In 1804, New York City had already celebrated 190 years since its founding. Comparatively, the United States was only 28 years young. In order to honor the already rich history of the city, John Pintard, then the secretary of the American Academy of Fine Arts, drew up plans for an institution that would include a library, a lecture hall, and a museum of artifacts. On November 20, 1894, the New-York Historical Society was founded. And while it’s been located on Central Park West for over a century, its roots and origins can be found in our neighborhoods.
Within its first few years, the Society housed a collection of thousands of books, maps, engravings, almanacs, oil paintings, and historical documents. Due to the enormous collection, the Society roamed New York, hopping from building to building as the items increased, even borrowing rooms from New York University in the process. Soon, constraints became untenable and it was time to find a place to call their own.
Locations that had been considered, but were ultimately turned down, included a triangular plot at Broadway and Fifth Avenue where the Flatiron Building would later rise, and the southwest corner of Broadway and 20th Street, where Lord & Taylor’s grand emporium would later be built. On December 7, 1853, members agreed on a plot of land at the corner of 2nd Avenue and 11th Street, at the time considered a fashionable residential area of the city. Across the street was St. Mark’s Church in-the-Bowery (their rectory would later house Village Preservation’s current offices), and the mansions of the city’s leading families like Stuyvesant, Rutherford, Fish, Livingston and Chanler surrounded it. These wealthy neighbors donated $5,000, just under half of the price, towards the purchase of the lot, provided it be used for the erection of the Society building.

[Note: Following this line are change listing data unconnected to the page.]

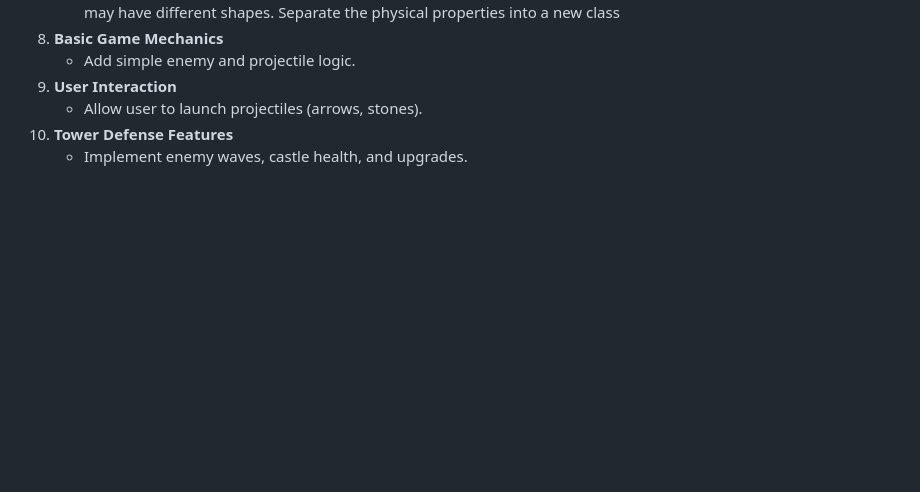
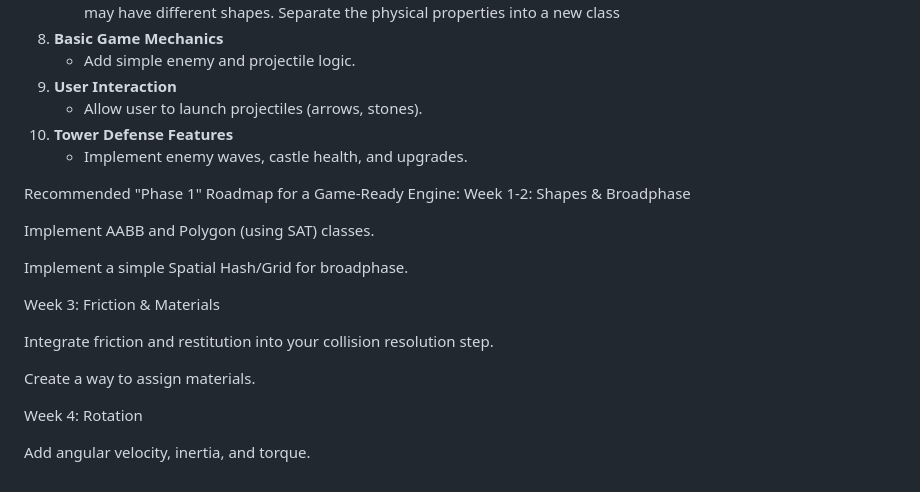
Before and after one commit to YArazov/physics_defense, a Markdown page: README.md, the part around the change. Drawn GitHub-style; blank space fills up the shorter version.

Commit message:
Update README.md
goals for the next 4 weeks

```diff
--- a/README.md
+++ b/README.md
@@ -78,3 +78,21 @@ Assets (images, sounds) are kept in an assets/ folder.
    - Allow user to launch projectiles (arrows, stones).
 10. **Tower Defense Features**
     - Implement enemy waves, castle health, and upgrades.
+
+
+Recommended "Phase 1" Roadmap for a Game-Ready Engine:
+Week 1-2: Shapes & Broadphase
+
+Implement AABB and Polygon (using SAT) classes.
+
+Implement a simple Spatial Hash/Grid for broadphase.
+
+Week 3: Friction & Materials
+
+Integrate friction and restitution into your collision resolution step.
+
+Create a way to assign materials.
+
+Week 4: Rotation
+
+Add angular velocity, inertia, and torque.
```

On October 17, 1855 the cornerstone was laid. The press reported that “the stone was so large that fears were entertained that it would break down the platform, but by the aid of a derrick it was placed in position.”
Architects Mettam & Burke, who had won the commission to design the new building, had been greatly influenced by the Great Fire which had destroyed an enormous swath of downtown New York in 1835, and thus they carefully fire-proofed the structure. Cast iron staircases, hollow walls, and iron beams were used. Time dragged on, however, and the completion of the structure would not take place for another two years, finally arriving on November 3, 1857. The final cost, which had been completely paid off by the time its doors opened, came in at $85,000 ($2.5 million in 2020).

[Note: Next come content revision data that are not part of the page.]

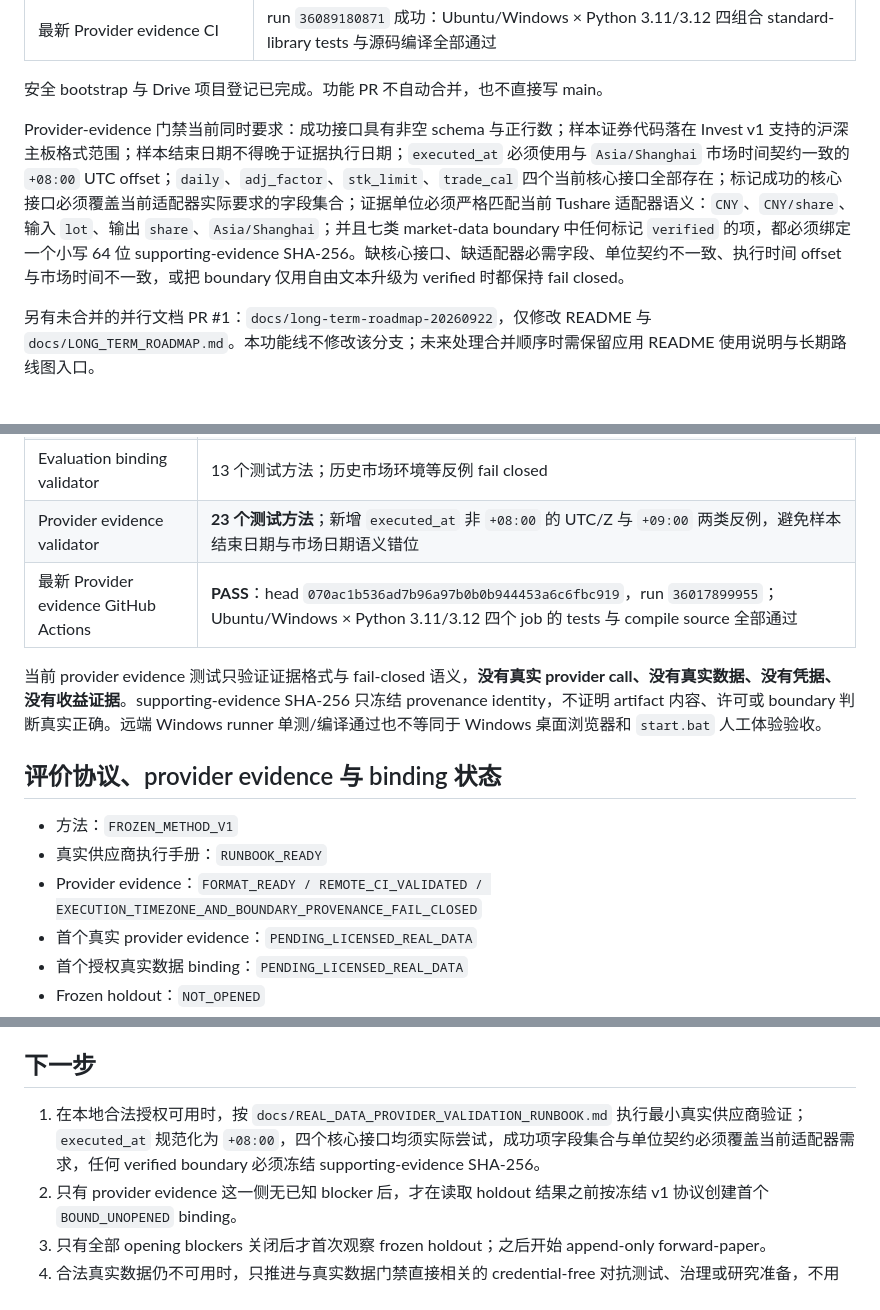
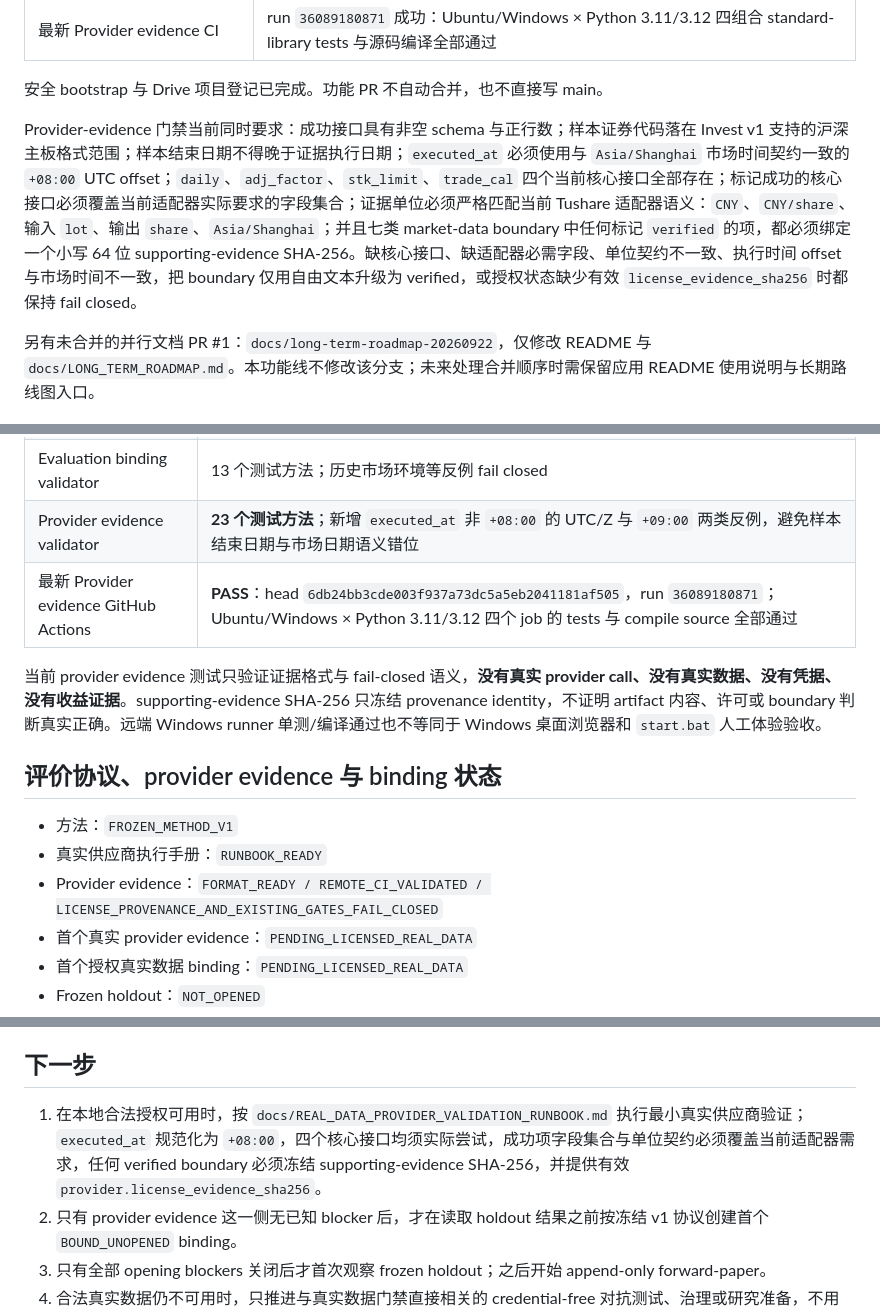
Before and after one commit to Jvust1/Invest, a Markdown page: docs/CURRENT_STATE.md, 3 parts joined by grey strips. Rendered like a GitHub page.

Commit message:
docs: reconcile provider provenance status

```diff
--- a/docs/CURRENT_STATE.md
+++ b/docs/CURRENT_STATE.md
@@ -16,7 +16,7 @@
 
 安全 bootstrap 与 Drive 项目登记已完成。功能 PR 不自动合并，也不直接写 main。
 
-Provider-evidence 门禁当前同时要求：成功接口具有非空 schema 与正行数；样本证券代码落在 Invest v1 支持的沪深主板格式范围；样本结束日期不得晚于证据执行日期；`executed_at` 必须使用与 `Asia/Shanghai` 市场时间契约一致的 `+08:00` UTC offset；`daily`、`adj_factor`、`stk_limit`、`trade_cal` 四个当前核心接口全部存在；标记成功的核心接口必须覆盖当前适配器实际要求的字段集合；证据单位必须严格匹配当前 Tushare 适配器语义：`CNY`、`CNY/share`、输入 `lot`、输出 `share`、`Asia/Shanghai`；并且七类 market-data boundary 中任何标记 `verified` 的项，都必须绑定一个小写 64 位 supporting-evidence SHA-256。缺核心接口、缺适配器必需字段、单位契约不一致、执行时间 offset 与市场时间不一致，或把 boundary 仅用自由文本升级为 verified 时都保持 fail closed。
+Provider-evidence 门禁当前同时要求：成功接口具有非空 schema 与正行数；样本证券代码落在 Invest v1 支持的沪深主板格式范围；样本结束日期不得晚于证据执行日期；`executed_at` 必须使用与 `Asia/Shanghai` 市场时间契约一致的 `+08:00` UTC offset；`daily`、`adj_factor`、`stk_limit`、`trade_cal` 四个当前核心接口全部存在；标记成功的核心接口必须覆盖当前适配器实际要求的字段集合；证据单位必须严格匹配当前 Tushare 适配器语义：`CNY`、`CNY/share`、输入 `lot`、输出 `share`、`Asia/Shanghai`；并且七类 market-data boundary 中任何标记 `verified` 的项，都必须绑定一个小写 64 位 supporting-evidence SHA-256。缺核心接口、缺适配器必需字段、单位契约不一致、执行时间 offset 与市场时间不一致，把 boundary 仅用自由文本升级为 verified，或授权状态缺少有效 `license_evidence_sha256` 时都保持 fail closed。
 
 另有未合并的并行文档 PR #1：`docs/long-term-roadmap-20260922`，仅修改 README 与 `docs/LONG_TERM_ROADMAP.md`。本功能线不修改该分支；未来处理合并顺序时需保留应用 README 使用说明与长期路线图入口。
 
@@ -47,7 +47,7 @@ Provider-evidence 门禁当前同时要求：成功接口具有非空 schema 与
 | 主执行者独立 Playwright | 10 条检查全部通过，无 JavaScript 异常或 console errors |
 | Evaluation binding validator | 13 个测试方法；历史市场环境等反例 fail closed |
 | Provider evidence validator | **23 个测试方法**；新增 `executed_at` 非 `+08:00` 的 UTC/Z 与 `+09:00` 两类反例，避免样本结束日期与市场日期语义错位 |
-| 最新 Provider evidence GitHub Actions | **PASS**：head `070ac1b536ad7b96a97b0b0b944453a6c6fbc919`，run `36017899955`；Ubuntu/Windows × Python 3.11/3.12 四个 job 的 tests 与 compile source 全部通过 |
+| 最新 Provider evidence GitHub Actions | **PASS**：head `6db24bb3cde003f937a73dc5a5eb2041181af505`，run `36089180871`；Ubuntu/Windows × Python 3.11/3.12 四个 job 的 tests 与 compile source 全部通过 |
 
 当前 provider evidence 测试只验证证据格式与 fail-closed 语义，**没有真实 provider call、没有真实数据、没有凭据、没有收益证据**。supporting-evidence SHA-256 只冻结 provenance identity，不证明 artifact 内容、许可或 boundary 判断真实正确。远端 Windows runner 单测/编译通过也不等同于 Windows 桌面浏览器和 `start.bat` 人工体验验收。
 
@@ -55,7 +55,7 @@ Provider-evidence 门禁当前同时要求：成功接口具有非空 schema 与
 
 - 方法：`FROZEN_METHOD_V1`
 - 真实供应商执行手册：`RUNBOOK_READY`
-- Provider evidence：`FORMAT_READY / REMOTE_CI_VALIDATED / EXECUTION_TIMEZONE_AND_BOUNDARY_PROVENANCE_FAIL_CLOSED`
+- Provider evidence：`FORMAT_READY / REMOTE_CI_VALIDATED / LICENSE_PROVENANCE_AND_EXISTING_GATES_FAIL_CLOSED`
 - 首个真实 provider evidence：`PENDING_LICENSED_REAL_DATA`
 - 首个授权真实数据 binding：`PENDING_LICENSED_REAL_DATA`
 - Frozen holdout：`NOT_OPENED`
@@ -69,7 +69,7 @@ Provider-evidence 门禁当前同时要求：成功接口具有非空 schema 与
 
 ## 下一步
 
-1. 在本地合法授权可用时，按 `docs/REAL_DATA_PROVIDER_VALIDATION_RUNBOOK.md` 执行最小真实供应商验证；`executed_at` 规范化为 `+08:00`，四个核心接口均须实际尝试，成功项字段集合与单位契约必须覆盖当前适配器需求，任何 verified boundary 必须冻结 supporting-evidence SHA-256。
+1. 在本地合法授权可用时，按 `docs/REAL_DATA_PROVIDER_VALIDATION_RUNBOOK.md` 执行最小真实供应商验证；`executed_at` 规范化为 `+08:00`，四个核心接口均须实际尝试，成功项字段集合与单位契约必须覆盖当前适配器需求，任何 verified boundary 必须冻结 supporting-evidence SHA-256，并提供有效 `provider.license_evidence_sha256`。
 2. 只有 provider evidence 这一侧无已知 blocker 后，才在读取 holdout 结果之前按冻结 v1 协议创建首个 `BOUND_UNOPENED` binding。
 3. 只有全部 opening blockers 关闭后才首次观察 frozen holdout；之后开始 append-only forward-paper。
 4. 合法真实数据仍不可用时，只推进与真实数据门禁直接相关的 credential-free 对抗测试、治理或研究准备，不用 mock/合成数据冒充 provider 证据。
```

The first floor housed a 50-foot by 65-foot lecture room capable of seating 600. Upstairs was the Library and Art Gallery under a 47-foot high glass dome that flooded the space with light. The refined exterior easily slipped into the residential nature of the neighborhood by not appearing “commercial.”
At the dedication ceremony (which was also the 53rd anniversary of the Society’s founding) Benjamin R. Winthrop, an ancestor of John Winthrop, the former Governor of the Massachusetts Colony and member of the Society, presented a gift of the “Washington chair,” made from wood used in the house at Pearl and Cherry Streets which was the first home of George Washington after his inauguration.
As patrons donated their art collections, the museum section of the Society became more and more eclectic. In 1844, Jonathan Sturges, noted philanthropist and arts patron, who owned and built 59 Fifth Avenue (on land owned by James Lennox, whose collection of books would later become one of the founding enterprises of the New York Public Library) founded the New York Gallery of the Fine Arts, the city’s first public art museum.
When the Gallery dissolved, the collection went to the New-York Historical Society. In fact, the many philanthropic residents of 59 Fifth Avenue over the years (all related to Sturges), would play a significant role in lm many leading New York cultural institutions, including the Museum of Natural History and the New York Zoological Society. Read more about the Sturges family’s impact and other philanthropic endeavors in the area South of Union Square by exploring our new Virtual Village Map.
Finally, after years of donations and a mountain of priceless artifacts, the members of the Society decided to hone the collections to only those items that were specific to New York City history. Many of the museum’s collection of paintings and art became the foundation in the 1860s for the Metropolitan Museum of Art (another great New York institution now located uptown but with roots in our neighborhood), of which one of the founding members, William H. Osborn, was married to Sturges’ daughter.
The late 19th century saw significant change to the once-fashionable area around the Historical Society building. Mansions were razed for commercial loft buildings, institutions meant to serve the poor and working class immigrants which were flooding into New York, and tenements to house them. The Society was no longer located in the genteel upper-class neighborhood it had originally sought.
In 1908 York & Sawyer designed a Beaux-Arts building on the west side of Central Park and, after nearly 60 years, the New-York Historical Society moved out of their first official home.
The old building on Second Avenue sat empty until being sold in 1912 to be converted into a newsboys’ club. The main hall was turned into a gymnasium. Within a few decades, the stone Italian structure was completely gone, replaced now by a neo-classical style apartment building constructed in 1929.
The neighborhood might have changed, but the New-York Historical Society continues to carry on its mission, preserving over 400 years of history that has shaped the city we know today. Among its collection? A gorgeous drawing of its former home in the East Village.
For more information about the New-York Historical Society, revisit our spotlight in our Beyond the Village and Back series.